1058: The team is hard at work playing cards while we await technical inspection. There are teams from all over the US, both coasts and everywhere in between, not to mention the international teams!

They have us sheltered in a hangar while we wait, protected from today’s vibrant sun. It’s great flying weather, but my Irish complexion is thankful to be in the shade instead.

Work hard, play hard.
Work hard, play hard.
Hanging around the hangar.
Hanging around the hangar.

1135: Batteries charged, and we are producing over 50 Watts/lb! Not too bad.

1202: 18 teams left until they call our number. Also, Mitchell says “I am a frisbee elitist.” I refuse to provide context for that quote on the grounds that it’s funnier without any.

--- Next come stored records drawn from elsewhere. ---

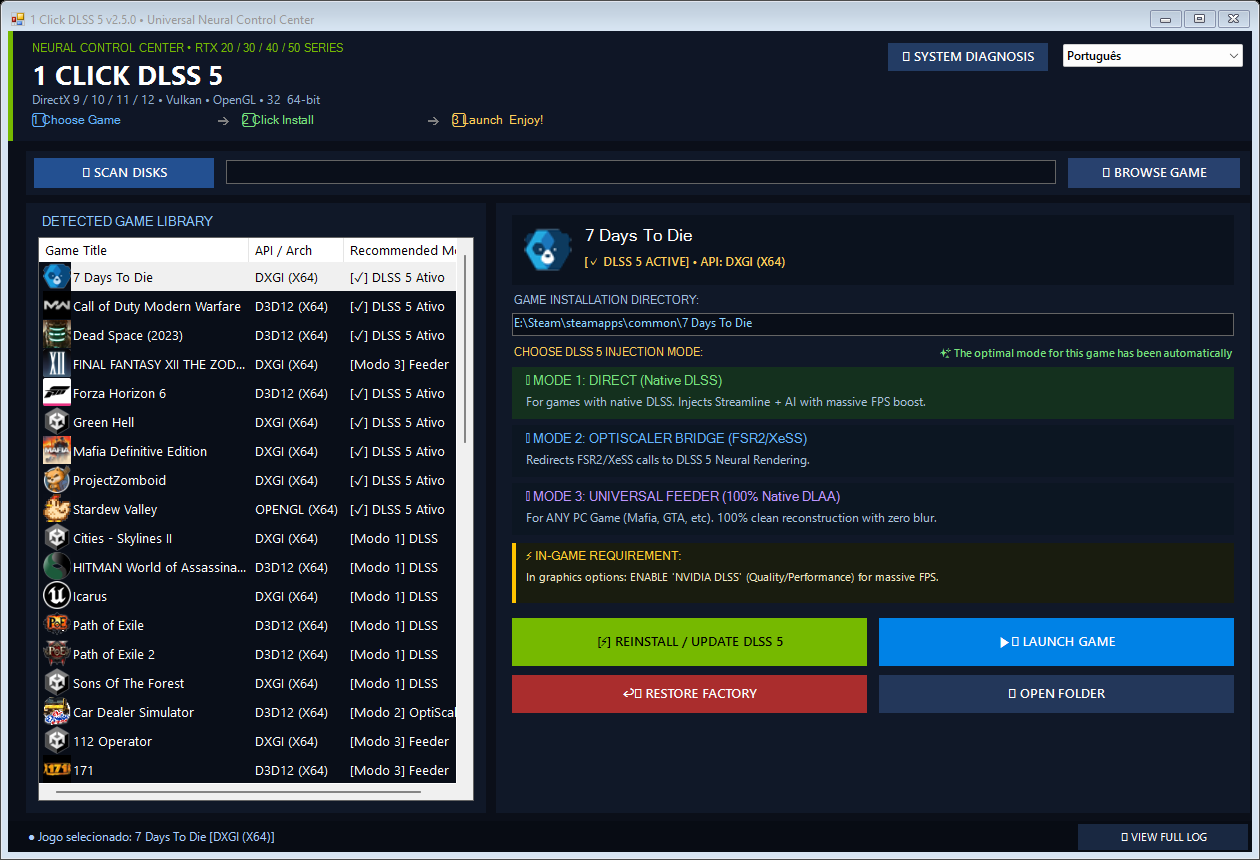
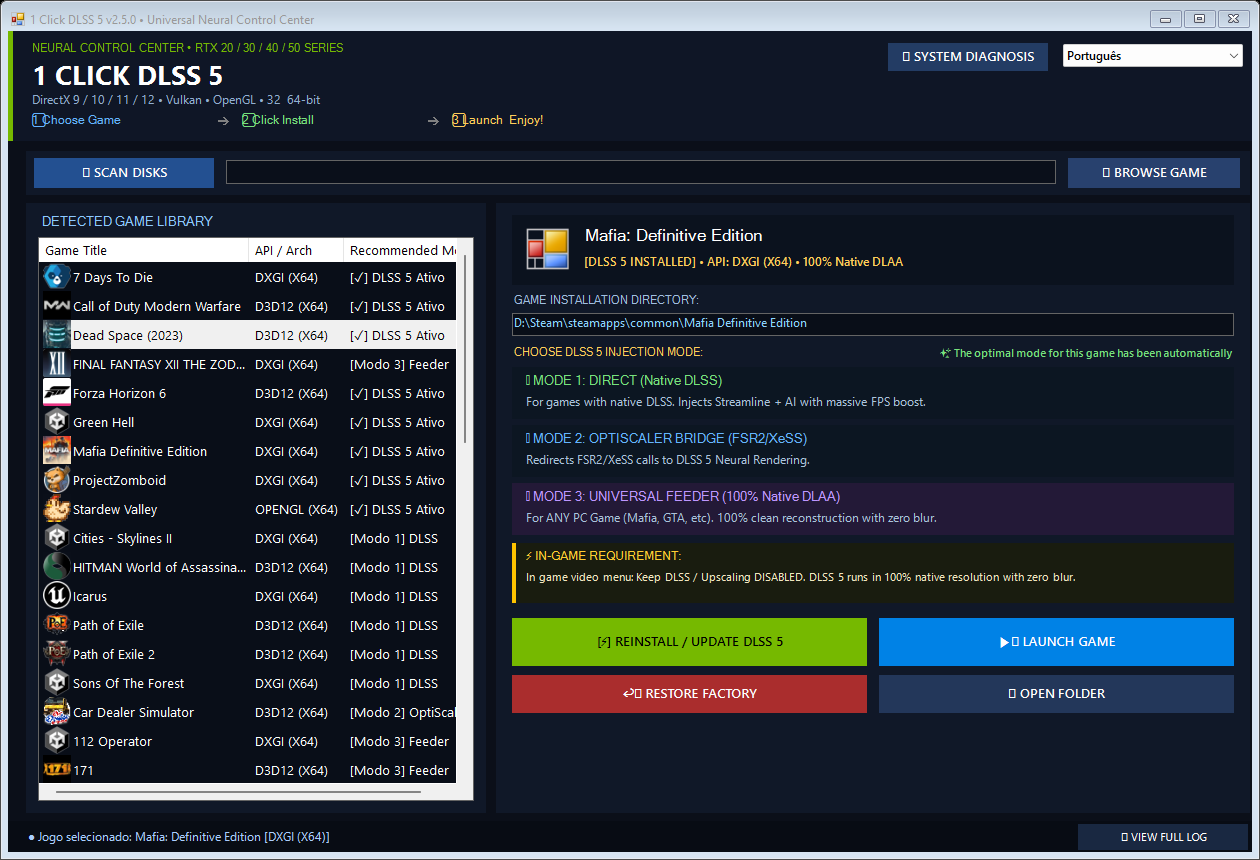
docs: separate individual HUD previews for Mode 1, Mode 2, and Mode 3 with distinct game configurations

diff --git a/README.md b/README.md
@@ -46,24 +46,24 @@ Traditionally, integrating DLSS-NR, custom ReShade add-ons, optical flow estimat
 
 <div align="center">
 
-### 1⃣ Main Control Center & Mode 1: Direct Injection (Cyberpunk 2077)
-![1-Click DLSS 5 Main Interface](core/docs/ui_preview.png)
+### 1⃣ Mode 1: Direct Injection Mode (Cyberpunk 2077 • Native DLSS)
+![Mode 1: Direct Injection](core/docs/mode1_direct_preview.png)
 
-*Streamlined HUD v2 layout with 3-step workflow, real-time API detection, and auto-mode selection.*
-
-<br/>
-
-### 2⃣ Mode 3: Universal Feeder & Optical Flow Pipeline (Mafia: Definitive Edition)
-![Mode 3 Universal Feeder Interface](core/docs/ui_preview_feeder.png)
-
-*Engineered for games without native DLSS using Lumenite Kernel motion vectors and 100% native resolution DLAA reconstruction.*
+*Streamlined HUD v2 layout with 3-step workflow, real-time D3D12 detection, and automated Mode 1 selection for native DLSS games.*
 
 <br/>
 
-### 3⃣ Mode 2: OptiScaler Bridge Mode (God of War - FSR2/XeSS)
-![Mode 2 OptiScaler Bridge Interface](core/docs/feeder_settings.png)
+### 2⃣ Mode 2: OptiScaler Bridge Mode (God of War • AMD FSR 2/3 & Intel XeSS)
+![Mode 2: OptiScaler Bridge](core/docs/mode2_optiscaler_preview.png)
 
-*Redirects in-game AMD FSR 2/3 or Intel XeSS calls directly into the NVIDIA DLSS-NR neural model.*
+*Redirects in-game AMD FSR 2/3 or Intel XeSS calls directly into the NVIDIA DLSS-NR neural model via proxy redirection.*
+
+<br/>
+
+### 3⃣ Mode 3: Universal Feeder Mode (Mafia: Definitive Edition • 100% Native DLAA)
+![Mode 3: Universal Feeder](core/docs/mode3_feeder_preview.png)
+
+*Engineered for games without any native upscalers using Lumenite Kernel optical flow motion vectors and zero loss of clarity.*
 
 </div>
 
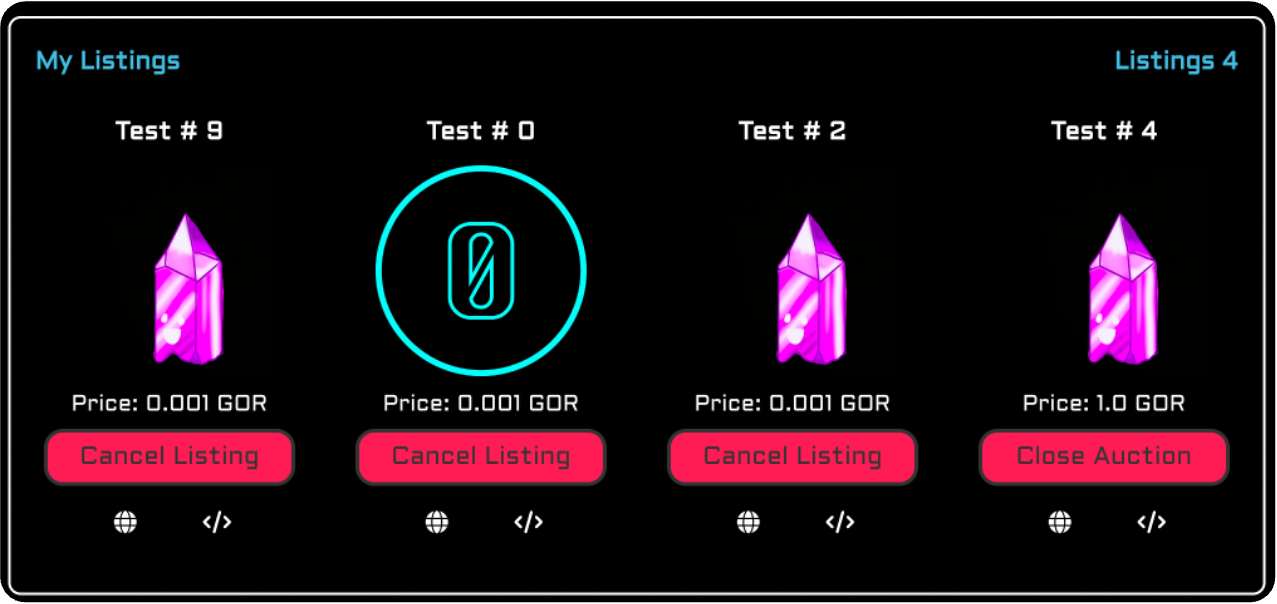
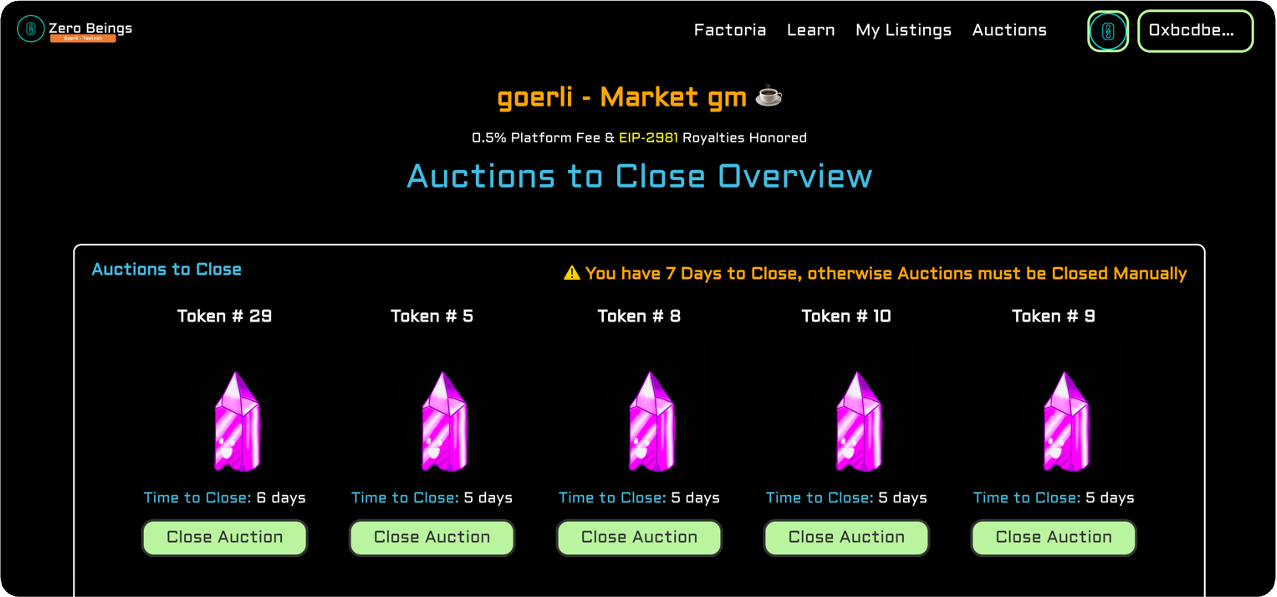
updated auction workflow

diff --git a/README.md b/README.md
@@ -339,9 +339,13 @@ If you would like to purchase the NFT at the listed price, click the "Buy" butto
 >* At the end of the auction, no more bids can be placed.
 >* At the end of the auction, the ```closeAuction``` function needs to be called twice; once for the buyer and once for the seller.
 
-⚠ Take caution when creating an auction as the buyer and seller must close the auction. As a seller, it would be prudent to save the address of the winning bid to attempt reaching out to wallet owner.
+<p align="center" width="100%">
+    <img width="80%" src="images/auctionsOverview.png">
+</p>
 
-To initiate an auction two transactions must occur. The first transaction transfers the NFT being put for auction to escrow in the marketplace contract. The second transaction passes the NFT to be auctioned and the auction parameters. The auction form requires the NFT collection address, NFT token ID, the Sale Price in ETH (buyout price), and the reserve price (minimum initial bid).
+To initiate an auction for a new collection two transactions must occur. The first transaction approves the marketplace contract access to the NFT collection in your wallet. The second transaction transfers the NFT to be auctioned and the auction parameters to the marketplace contract. The auction form requires the NFT collection address, NFT token ID, the Sale Price in ETH (buyout price), and the reserve price (minimum initial bid).
+
+If a collection has already been approved for marketplace access, then only one transaction is required. This transaction transfers the NFT to be auctioned and the auction parameters to the marketplace contract.
 
 <p align="center" width="100%">
     <img width="80%" src="images/createauction.gif">
@@ -356,9 +360,9 @@ After bids are received for an auction the listing details page will display the
 ## Bid on Auctioned NFT
 > Winning bid can be placed within 60 seconds of the auction closing.
 
-To bid on an auction NFT click on the NFT beings auctioned from the Available Listings panel on the Market gm ☕ home page. You will be directed to a detail view of the listing page. Review the listing details. Near the bottom of the listing detail panel there is a section titled "i want that". Click the connect button to connect to the marketplace contract and reveal two purchasing options. The first option is to buyout the NFT. The buyout price is in the listing details. The second option is to place a bid on the NFT. If you are the first person to bid, your bid price must meet the reserve price (minimum bid amount). If there are other bids, they will be listed under the "i want that" title and your bid must be 5% higher than the highest bid. The bid duration is equal to the time left until auction has ended.
+To bid on an auction NFT, click on the NFT being auctioned from the Available Listings panel on the Market gm ☕ home page. You will be directed to a detailed view of the listing page. Review the listing details. Near the bottom of the listing details panel there is a section titled "i want that". Click the connect button to connect to the marketplace contract and reveal two purchasing options. The first option is to buyout the NFT auction. The buyout price is in the listing details. The second option is to place a bid on the NFT. If you are the first person to bid, your bid price must meet the reserve price (minimum bid amount). If there are other bids, they will be listed under the "i want that" title and your bid must be 5% higher than the highest bid. The bid duration is equal to the time left until auction has ended.
 
-> Reminder, if you are the winning bid you must close the auction at the end of the sale duration to complete the transaction and transfer of the NFT into you wallet.
+> Reminder, if you are the winning bid you must close the auction at the end of the sale duration to complete the transaction and transfer of the NFT into your wallet. If you are the seller, you will need to close the auction to transfer the funds for the sale to your wallet.
 
 <p align="center" width="100%">
     <img width="80%" src="images/submittingbid.gif">
@@ -371,42 +375,45 @@ After you have placed a bid on an NFT a My Bids panel will be generated on the M
 </p>
 
 ## Close Auction
-When an auction is created the default auction duration is 7 days. Any bid submitted will expire at the end of the auction.
+When an auction is created the default auction duration is 7 days. At the end of 7 days the auction will expire and the `closeAuction` actions can be performed on the Auctions page.
 
-> At the end of the auction, the ```closeAuction``` function needs to be called twice; once for the buyer and once for the seller. [thirdWeb portal](https://portal.thirdweb.com/pre-built-contracts/marketplace)
+> At the end of the auction, the `closeAuction` function needs to be called twice; once for the buyer and once for the seller. [thirdWeb portal](https://portal.thirdweb.com/pre-built-contracts/marketplace)
+> The Auctions page can take a long time to load, please be patient.
 
 ### Seller
-When the seller is ready to close the auction, the seller wallet address must navigate to the My Listings page. Navigate to NFT being auctioned under the My Listings panel and click "Close Auction" located under the NFT being auctioned. In this example, test #4 is the NFT with the "Close Auction" option. When the seller closes the auction the winning bid amount is transferred to the seller's wallet.
+When the seller is ready to close the auction, the seller wallet address must navigate to the Auctions page. Navigate to NFT being auctioned and click "Close Auction" located under the NFT being auctioned. When the seller closes the auction the winning bid amount is transferred to the seller's wallet.
 
 <p align="center" width="100%">
     <img width="80%" src="images/sellercloseauction.png">
 </p>
 
-> ⚠ It is recommended to take record of the highest bidders address prior to closing the auction.
+> ⚠ It is recommended to take record of the token ID and date in which an auction will expire.
 
-Once the close auction function is initiated. You will be asked to connect your wallet and then submit the transaction to close the auction. After the auction is closed the NFT will no longer be available on your listings panel. 
+Once the close auction function is initiated. You will be asked to connect your wallet and then submit the transaction to close the auction.
 
 ### Buyer
-At the close of the auction a Close Auction button will appear below you bids. If you held the winning bid, you click the Close Auction button under the winning bid in the My Bids Panel. All bids will be displayed in the My Bids panel. If you are in a bidding war for an NFT, all bids placed for that NFT will be listed here. When the buyer with the winning bid closes the auction, the NFT is transferred to the wallet address of the winning bid.
+At the expiration of the auction your bids will display "Auction Ended" during the listing deactivation process. After the auction expires, navigate to the Auctions page to determine if you held the winning bid. If you held the winning bid, the NFT will appear in the auctions to close panel! When the buyer with the winning bid closes the auction, the NFT is transferred to the wallet address of the winning bid.
+
+> ⚠ It is recommended to take record of the token ID and date in which an auction will expire.
 
 <p align="center" width="100%">
     <img width="80%" src="images/myBidspanelCloseAuction.png">
 </p>
 
-In this example, you will click on the Close Auction button below the bid for 0.003 GOR.
-
-<p align="center" width="100%">
-    <img width="33%" src="images/closeauctionimg.png">
-</p>
-
 ## Buyout auction
-If you would prefer to buyout the auction, you can do so by clicking the "Buyout" button. First search the NFT collection of interest, locate the NFT that is available for auction. Click on the "Place Bid" button. You will be navigated to the listings detail page. Review the details of the NFT and the buyout price displayed in the detail view. Navigate to the "i want that" section, then connect your wallet. Click "Buyout" to initiate the buy function to buyout the auction. The auction is automatically closed for the buyer during the buyout.
 
-⚠ The seller must close the auction in the buyout scenario.
+### Buyer
+If you would prefer to buyout the auction, you can do so by clicking the "Buyout" button. First search the NFT collection of interest, locate the NFT that is available for auction. Click on the "Place Bid" button. You will be navigated to the listings detail page. Review the details of the NFT and the buyout price displayed in the detailed view. Navigate to the "i want that" section, then connect your wallet. Click "Buyout" to initiate the buy function to buyout the auction. The auction is automatically closed for the buyer during the buyout.
 
 <p align="center" width="100%">
     <img width="80%" src="images/buyoutAuction.gif">
 </p>
+
+
+### Seller
+> ⚠ The seller still must close the auction in the buyout scenario.
+
+If a buyout condition has been met, navigate to the Auctions page. Locate the NFT that has reached the buyout condition and click the "Close Auction" button.
 
 # Metadata Structure
 It is recommended to follow the metadata structure standard developed by [opensea](https://docs.opensea.io/docs/metadata-standards).
@@ -492,7 +499,9 @@ If you still want to use Web3Modal v1.0 but just upgrade the WalletConnect ether
 3. Navigate to the project directory `cd zerb-nft-marketplace`.
 4. Install dependencies with `npm install`.
 5. Change `.env.example` to `.env` and add your environment variables.
-6. Run `node server` (🚨 not recommended by Wallet Connect) or set up a [localtunnel](https://theboroer.github.io/localtunnel-www/) (recommended).
+6. Change mbox.example.json and gbox.example.json to mbox.json and gbox.json
+7. Remove mbox.json and gbox.json from .gitignore for private repositories
+8. Run `node server` (🚨 not recommended by Wallet Connect) or set up a [localtunnel](https://theboroer.github.io/localtunnel-www/) (recommended).
 
 ### Making it your Own
 1. Change the NFT gating contract and user name.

1315: Did you know there are crucial differences between types of shrink wrap? Now you do! And knowing is half the battle! The other half, in our case, is struggling to resolve our battery issues before inspection. We are team 43 and they are on 31 now.

Drama! Thrills! Suspense! Keep mashing the refresh button until I update again, obviously.

1515: Bureaucracy, my old nemesis…

Our plane passes tech inspection, but we aren’t allowed to fly until we fill out the pre-tech inspection form… after tech inspection. Yes, you read that right.

Unfortunately this means we missed our first chance to do the ground taxi mission, but we will get another chance when our number next rolls around. The form has been taken care of!

1645: SOUND THE BELLS, WE ARE CLEARED! The plane passed tech inspection with flying (heh) colors. We will begin our ground test next time our number comes up. I will have a few more updates today re:how the test goes and any subsequent repairs.

1945: Our number never came up! Fortunately we should be just about first in line in the morning.

Tomorrow will come in a separate post. I hope you will be entertained by my slow descent into madness. Hopefully we will also be able to provide you with more pictures of the airfield–there are a lot of experimental planes and cool scrap parts around!

The road to the runway.
The road to the runway.

Handle With Care

Xavier disapproves.

DISASTER!?! Just kidding. Our plane suffered some minor damage from shipping. There is a crack in the tail, a break in the cargo bay top, and various scuffs and scratches. Nothing too serious, but it needs to be taken care of to prevent further damage. We especially need to be sure all of our electronics are in order, as last year our plane suffered from electrical problems. The batteries were too powerful, overloading the speed controller (which regulates power to the propellers), causing overheating and several spectacular unfortunate crashes.

Charged with anticipation.
Charged with anticipation.

We are also taking inventory of all of our tools, spare parts, and backup components. This is so, when everything inevitably goes horribly wrong, we will be able to quickly recover. Other preparations include scouting out driving routes, charging batteries, and spamming this blog with updates for you, dear reader.

 

Speaking of our burgeoning social media empire, I should give a shout out to our Twitter account, run by my esteemed colleague Mitchell. For those of you hanging on the edge of your seats, he should be able to provide you with more frequent updates than I can.

Can we repair the plane in time? Will we eat Chipotle again? Check back tomorrow for more hard-hitting aeronautical journalism!